Finally, the majority found that the Court of Appeal was wrong to intervene in the trial judge’s finding that the mother’s relocation to Telkwa was in the children’s best interests. While the trial in this matter took place prior to the new relocation framework in the 2019 Divorce Act (which came into force on March 1, 2020), the majority nevertheless took the opportunity to discuss these new provisions at length, expressing the view that the amendments essentially codified the mobility framework set out in Gordon v. Goertz, [1996] 2 S.C.R. 27, “as refined over the past two decades”.

In a dissenting opinion, Côté J. agreed that the test laid out in Palmer applied, but disagreed on the application of the test to the facts of the appeal. Côté J. reasoned that the Court of Appeal’s ultimate conclusion about the admissibility of the father’s evidence was correct and should have resulted in the matter being remitted to the trial judge for consideration. It was also Côté J.’s view that the majority’s narrowing of Palmer’s flexibility to “exceptional cases” is unduly rigid and does not give an appellate court the tools it needs to make a sound determination of the best interests of the child in a particular case. In the case at bar, the new evidence brought forth by the father bore on a critical aspect of the trial judge’s reasoning. According to Côté J., “finality, although important, should not tie the hands of a reviewing court” so as to prevent it from crafting a remedy that would advance the best interests of the child”.

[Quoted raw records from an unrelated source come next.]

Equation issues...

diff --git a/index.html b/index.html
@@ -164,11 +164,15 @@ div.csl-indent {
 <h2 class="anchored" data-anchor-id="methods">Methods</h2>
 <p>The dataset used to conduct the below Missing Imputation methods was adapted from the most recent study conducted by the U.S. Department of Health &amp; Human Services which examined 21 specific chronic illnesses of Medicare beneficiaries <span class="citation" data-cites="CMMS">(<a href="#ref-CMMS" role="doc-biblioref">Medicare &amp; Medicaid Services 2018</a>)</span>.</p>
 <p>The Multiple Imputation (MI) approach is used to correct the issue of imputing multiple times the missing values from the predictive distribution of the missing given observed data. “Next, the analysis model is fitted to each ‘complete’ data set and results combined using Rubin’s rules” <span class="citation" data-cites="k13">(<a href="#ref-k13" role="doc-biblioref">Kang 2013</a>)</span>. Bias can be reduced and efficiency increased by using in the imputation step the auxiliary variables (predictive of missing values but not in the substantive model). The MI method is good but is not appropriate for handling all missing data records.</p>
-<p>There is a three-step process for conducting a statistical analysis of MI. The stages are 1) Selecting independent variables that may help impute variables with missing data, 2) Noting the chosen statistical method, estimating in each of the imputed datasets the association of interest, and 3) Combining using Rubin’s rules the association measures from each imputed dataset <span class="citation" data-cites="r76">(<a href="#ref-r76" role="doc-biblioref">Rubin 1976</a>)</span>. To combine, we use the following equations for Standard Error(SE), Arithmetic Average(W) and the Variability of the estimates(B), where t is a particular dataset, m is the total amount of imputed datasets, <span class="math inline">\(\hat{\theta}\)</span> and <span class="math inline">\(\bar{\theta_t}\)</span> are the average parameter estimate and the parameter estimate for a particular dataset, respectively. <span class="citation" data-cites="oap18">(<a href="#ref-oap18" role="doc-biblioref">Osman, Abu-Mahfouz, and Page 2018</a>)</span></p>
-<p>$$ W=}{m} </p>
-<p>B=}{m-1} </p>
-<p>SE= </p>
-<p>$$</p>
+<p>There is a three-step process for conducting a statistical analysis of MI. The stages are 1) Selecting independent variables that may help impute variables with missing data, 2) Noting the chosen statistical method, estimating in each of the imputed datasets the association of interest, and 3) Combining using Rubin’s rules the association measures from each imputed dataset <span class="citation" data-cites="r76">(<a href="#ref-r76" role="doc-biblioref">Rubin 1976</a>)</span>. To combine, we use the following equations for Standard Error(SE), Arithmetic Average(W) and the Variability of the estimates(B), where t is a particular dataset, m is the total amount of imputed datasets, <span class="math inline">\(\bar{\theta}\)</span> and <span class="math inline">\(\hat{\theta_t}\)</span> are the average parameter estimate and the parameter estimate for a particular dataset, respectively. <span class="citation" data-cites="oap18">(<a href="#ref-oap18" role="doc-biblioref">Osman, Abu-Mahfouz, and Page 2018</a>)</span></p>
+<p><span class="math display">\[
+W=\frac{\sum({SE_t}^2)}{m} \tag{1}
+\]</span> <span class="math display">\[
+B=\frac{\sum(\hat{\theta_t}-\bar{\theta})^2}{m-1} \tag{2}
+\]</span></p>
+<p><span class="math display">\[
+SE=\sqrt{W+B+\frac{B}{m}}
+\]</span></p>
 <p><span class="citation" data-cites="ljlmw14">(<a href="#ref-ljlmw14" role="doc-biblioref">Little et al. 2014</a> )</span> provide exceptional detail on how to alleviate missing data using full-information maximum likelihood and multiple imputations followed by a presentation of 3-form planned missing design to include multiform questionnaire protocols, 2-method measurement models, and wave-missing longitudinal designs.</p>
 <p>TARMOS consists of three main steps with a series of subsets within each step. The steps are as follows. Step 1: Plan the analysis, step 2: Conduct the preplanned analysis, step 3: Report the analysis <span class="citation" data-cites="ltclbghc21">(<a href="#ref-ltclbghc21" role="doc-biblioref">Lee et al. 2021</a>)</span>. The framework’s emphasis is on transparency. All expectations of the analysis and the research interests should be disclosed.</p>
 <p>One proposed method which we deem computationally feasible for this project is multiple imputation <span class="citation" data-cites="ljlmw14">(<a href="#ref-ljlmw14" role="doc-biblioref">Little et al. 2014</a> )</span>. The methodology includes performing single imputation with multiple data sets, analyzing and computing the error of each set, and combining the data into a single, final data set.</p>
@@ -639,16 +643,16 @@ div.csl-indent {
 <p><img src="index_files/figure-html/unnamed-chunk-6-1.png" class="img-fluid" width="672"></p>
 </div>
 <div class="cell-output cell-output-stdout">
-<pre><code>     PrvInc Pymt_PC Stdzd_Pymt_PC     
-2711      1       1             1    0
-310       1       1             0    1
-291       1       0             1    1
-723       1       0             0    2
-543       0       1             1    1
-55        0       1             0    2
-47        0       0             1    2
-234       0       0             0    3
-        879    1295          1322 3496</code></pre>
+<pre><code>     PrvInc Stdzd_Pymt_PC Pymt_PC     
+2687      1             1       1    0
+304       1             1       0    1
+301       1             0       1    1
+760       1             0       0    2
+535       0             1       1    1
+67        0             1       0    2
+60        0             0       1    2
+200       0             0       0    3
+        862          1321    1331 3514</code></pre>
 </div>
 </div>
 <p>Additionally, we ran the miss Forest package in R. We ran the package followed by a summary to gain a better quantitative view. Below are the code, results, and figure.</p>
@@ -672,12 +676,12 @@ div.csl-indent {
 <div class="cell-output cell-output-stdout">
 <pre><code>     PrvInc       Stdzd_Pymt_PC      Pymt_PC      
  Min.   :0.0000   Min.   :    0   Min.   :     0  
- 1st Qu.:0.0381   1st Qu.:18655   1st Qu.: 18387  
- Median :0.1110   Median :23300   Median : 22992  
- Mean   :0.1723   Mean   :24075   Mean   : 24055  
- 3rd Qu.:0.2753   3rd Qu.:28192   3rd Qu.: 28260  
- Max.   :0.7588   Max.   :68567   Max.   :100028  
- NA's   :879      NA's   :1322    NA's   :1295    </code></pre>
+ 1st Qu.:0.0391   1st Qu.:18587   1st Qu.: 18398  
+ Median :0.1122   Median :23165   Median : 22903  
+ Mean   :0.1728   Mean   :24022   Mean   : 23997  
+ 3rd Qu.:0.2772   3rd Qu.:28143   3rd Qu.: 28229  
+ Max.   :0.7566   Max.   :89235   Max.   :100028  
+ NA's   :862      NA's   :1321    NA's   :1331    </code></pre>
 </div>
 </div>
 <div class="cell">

Côté J. went on to indicate that she would have avoided addressing the new relocation provisions of the Divorce Act as they were not actually engaged on the facts of the case before the Court.

In this timely decision from the Supreme Court, the family law bar has received some long-awaited clarity on the continued applicability of the Palmer test when considering the admission of new evidence on appeal. We have also learned that there continues to be a very narrow standard of review in parenting cases, including in mobility cases.